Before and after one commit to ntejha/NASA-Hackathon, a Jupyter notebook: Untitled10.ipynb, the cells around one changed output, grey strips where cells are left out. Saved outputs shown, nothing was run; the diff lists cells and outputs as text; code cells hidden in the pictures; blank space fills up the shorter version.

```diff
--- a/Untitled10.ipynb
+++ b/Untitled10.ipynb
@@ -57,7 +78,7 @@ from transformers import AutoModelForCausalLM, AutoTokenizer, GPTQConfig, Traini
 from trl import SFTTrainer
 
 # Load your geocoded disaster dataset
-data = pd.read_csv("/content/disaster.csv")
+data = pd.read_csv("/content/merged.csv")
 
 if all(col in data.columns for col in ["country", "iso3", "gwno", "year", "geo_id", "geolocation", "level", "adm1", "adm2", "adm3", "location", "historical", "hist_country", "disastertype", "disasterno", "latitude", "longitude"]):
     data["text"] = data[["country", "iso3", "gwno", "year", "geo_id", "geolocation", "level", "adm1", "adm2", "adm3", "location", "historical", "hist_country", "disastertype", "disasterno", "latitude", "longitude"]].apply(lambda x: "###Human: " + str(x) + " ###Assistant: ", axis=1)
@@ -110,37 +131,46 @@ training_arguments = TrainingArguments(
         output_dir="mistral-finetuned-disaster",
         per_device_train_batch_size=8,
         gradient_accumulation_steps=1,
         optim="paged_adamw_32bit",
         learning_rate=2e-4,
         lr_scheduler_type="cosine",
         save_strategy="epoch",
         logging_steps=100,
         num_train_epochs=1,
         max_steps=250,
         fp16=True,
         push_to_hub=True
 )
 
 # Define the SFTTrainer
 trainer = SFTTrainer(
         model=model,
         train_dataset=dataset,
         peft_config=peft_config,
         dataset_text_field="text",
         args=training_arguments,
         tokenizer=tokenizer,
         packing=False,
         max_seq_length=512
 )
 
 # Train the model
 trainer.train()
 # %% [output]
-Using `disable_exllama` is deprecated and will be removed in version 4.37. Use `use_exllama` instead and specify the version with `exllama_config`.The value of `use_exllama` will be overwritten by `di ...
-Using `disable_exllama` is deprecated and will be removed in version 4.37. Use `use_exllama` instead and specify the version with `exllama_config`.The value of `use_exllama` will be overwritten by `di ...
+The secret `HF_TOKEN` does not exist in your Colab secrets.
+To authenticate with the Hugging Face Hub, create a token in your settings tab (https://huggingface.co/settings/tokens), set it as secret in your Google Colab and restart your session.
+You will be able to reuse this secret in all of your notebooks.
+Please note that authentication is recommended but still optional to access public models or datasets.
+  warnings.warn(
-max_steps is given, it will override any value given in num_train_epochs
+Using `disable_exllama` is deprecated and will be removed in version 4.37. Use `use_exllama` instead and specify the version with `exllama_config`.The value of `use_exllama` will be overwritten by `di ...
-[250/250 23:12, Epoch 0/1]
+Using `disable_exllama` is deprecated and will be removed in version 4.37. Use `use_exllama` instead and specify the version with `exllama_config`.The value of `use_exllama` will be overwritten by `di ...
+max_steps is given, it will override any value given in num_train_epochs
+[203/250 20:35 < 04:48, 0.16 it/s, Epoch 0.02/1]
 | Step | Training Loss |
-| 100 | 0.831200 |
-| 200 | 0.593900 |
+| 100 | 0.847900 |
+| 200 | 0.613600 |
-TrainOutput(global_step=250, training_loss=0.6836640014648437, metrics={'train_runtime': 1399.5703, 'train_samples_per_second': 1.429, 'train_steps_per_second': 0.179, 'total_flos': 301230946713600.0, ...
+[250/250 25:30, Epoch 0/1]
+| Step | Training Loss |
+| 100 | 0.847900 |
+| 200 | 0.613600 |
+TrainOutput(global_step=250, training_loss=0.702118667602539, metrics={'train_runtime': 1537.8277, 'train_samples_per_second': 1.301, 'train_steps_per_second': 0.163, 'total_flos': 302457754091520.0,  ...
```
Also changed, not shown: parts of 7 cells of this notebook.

§ **What to work on**: All of the data should be retyped exactly.

§ **Solution to the exercise**:
Before and after one commit to ntejha/NASA-Hackathon, a Jupyter notebook: Untitled10.ipynb, the cells around one changed output, grey strips where cells are left out. Saved outputs shown, nothing was run; the diff lists cells and outputs as text; code cells hidden in the pictures; blank space fills up the shorter version.

```diff
--- a/Untitled10.ipynb
+++ b/Untitled10.ipynb
@@ -57,7 +78,7 @@ from transformers import AutoModelForCausalLM, AutoTokenizer, GPTQConfig, Traini
 from trl import SFTTrainer
 
 # Load your geocoded disaster dataset
-data = pd.read_csv("/content/disaster.csv")
+data = pd.read_csv("/content/merged.csv")
 
 if all(col in data.columns for col in ["country", "iso3", "gwno", "year", "geo_id", "geolocation", "level", "adm1", "adm2", "adm3", "location", "historical", "hist_country", "disastertype", "disasterno", "latitude", "longitude"]):
     data["text"] = data[["country", "iso3", "gwno", "year", "geo_id", "geolocation", "level", "adm1", "adm2", "adm3", "location", "historical", "hist_country", "disastertype", "disasterno", "latitude", "longitude"]].apply(lambda x: "###Human: " + str(x) + " ###Assistant: ", axis=1)
@@ -110,37 +131,46 @@ training_arguments = TrainingArguments(
         output_dir="mistral-finetuned-disaster",
         per_device_train_batch_size=8,
         gradient_accumulation_steps=1,
         optim="paged_adamw_32bit",
         learning_rate=2e-4,
         lr_scheduler_type="cosine",
         save_strategy="epoch",
         logging_steps=100,
         num_train_epochs=1,
         max_steps=250,
         fp16=True,
         push_to_hub=True
 )
 
 # Define the SFTTrainer
 trainer = SFTTrainer(
         model=model,
         train_dataset=dataset,
         peft_config=peft_config,
         dataset_text_field="text",
         args=training_arguments,
         tokenizer=tokenizer,
         packing=False,
         max_seq_length=512
 )
 
 # Train the model
 trainer.train()
 # %% [output]
-Using `disable_exllama` is deprecated and will be removed in version 4.37. Use `use_exllama` instead and specify the version with `exllama_config`.The value of `use_exllama` will be overwritten by `di ...
-Using `disable_exllama` is deprecated and will be removed in version 4.37. Use `use_exllama` instead and specify the version with `exllama_config`.The value of `use_exllama` will be overwritten by `di ...
+The secret `HF_TOKEN` does not exist in your Colab secrets.
+To authenticate with the Hugging Face Hub, create a token in your settings tab (https://huggingface.co/settings/tokens), set it as secret in your Google Colab and restart your session.
+You will be able to reuse this secret in all of your notebooks.
+Please note that authentication is recommended but still optional to access public models or datasets.
+  warnings.warn(
-max_steps is given, it will override any value given in num_train_epochs
+Using `disable_exllama` is deprecated and will be removed in version 4.37. Use `use_exllama` instead and specify the version with `exllama_config`.The value of `use_exllama` will be overwritten by `di ...
-[250/250 23:12, Epoch 0/1]
+Using `disable_exllama` is deprecated and will be removed in version 4.37. Use `use_exllama` instead and specify the version with `exllama_config`.The value of `use_exllama` will be overwritten by `di ...
+max_steps is given, it will override any value given in num_train_epochs
+[203/250 20:35 < 04:48, 0.16 it/s, Epoch 0.02/1]
 | Step | Training Loss |
-| 100 | 0.831200 |
-| 200 | 0.593900 |
+| 100 | 0.847900 |
+| 200 | 0.613600 |
-TrainOutput(global_step=250, training_loss=0.6836640014648437, metrics={'train_runtime': 1399.5703, 'train_samples_per_second': 1.429, 'train_steps_per_second': 0.179, 'total_flos': 301230946713600.0, ...
+[250/250 25:30, Epoch 0/1]
+| Step | Training Loss |
+| 100 | 0.847900 |
+| 200 | 0.613600 |
+TrainOutput(global_step=250, training_loss=0.702118667602539, metrics={'train_runtime': 1537.8277, 'train_samples_per_second': 1.301, 'train_steps_per_second': 0.163, 'total_flos': 302457754091520.0,  ...
```
Also changed, not shown: parts of 7 cells of this notebook.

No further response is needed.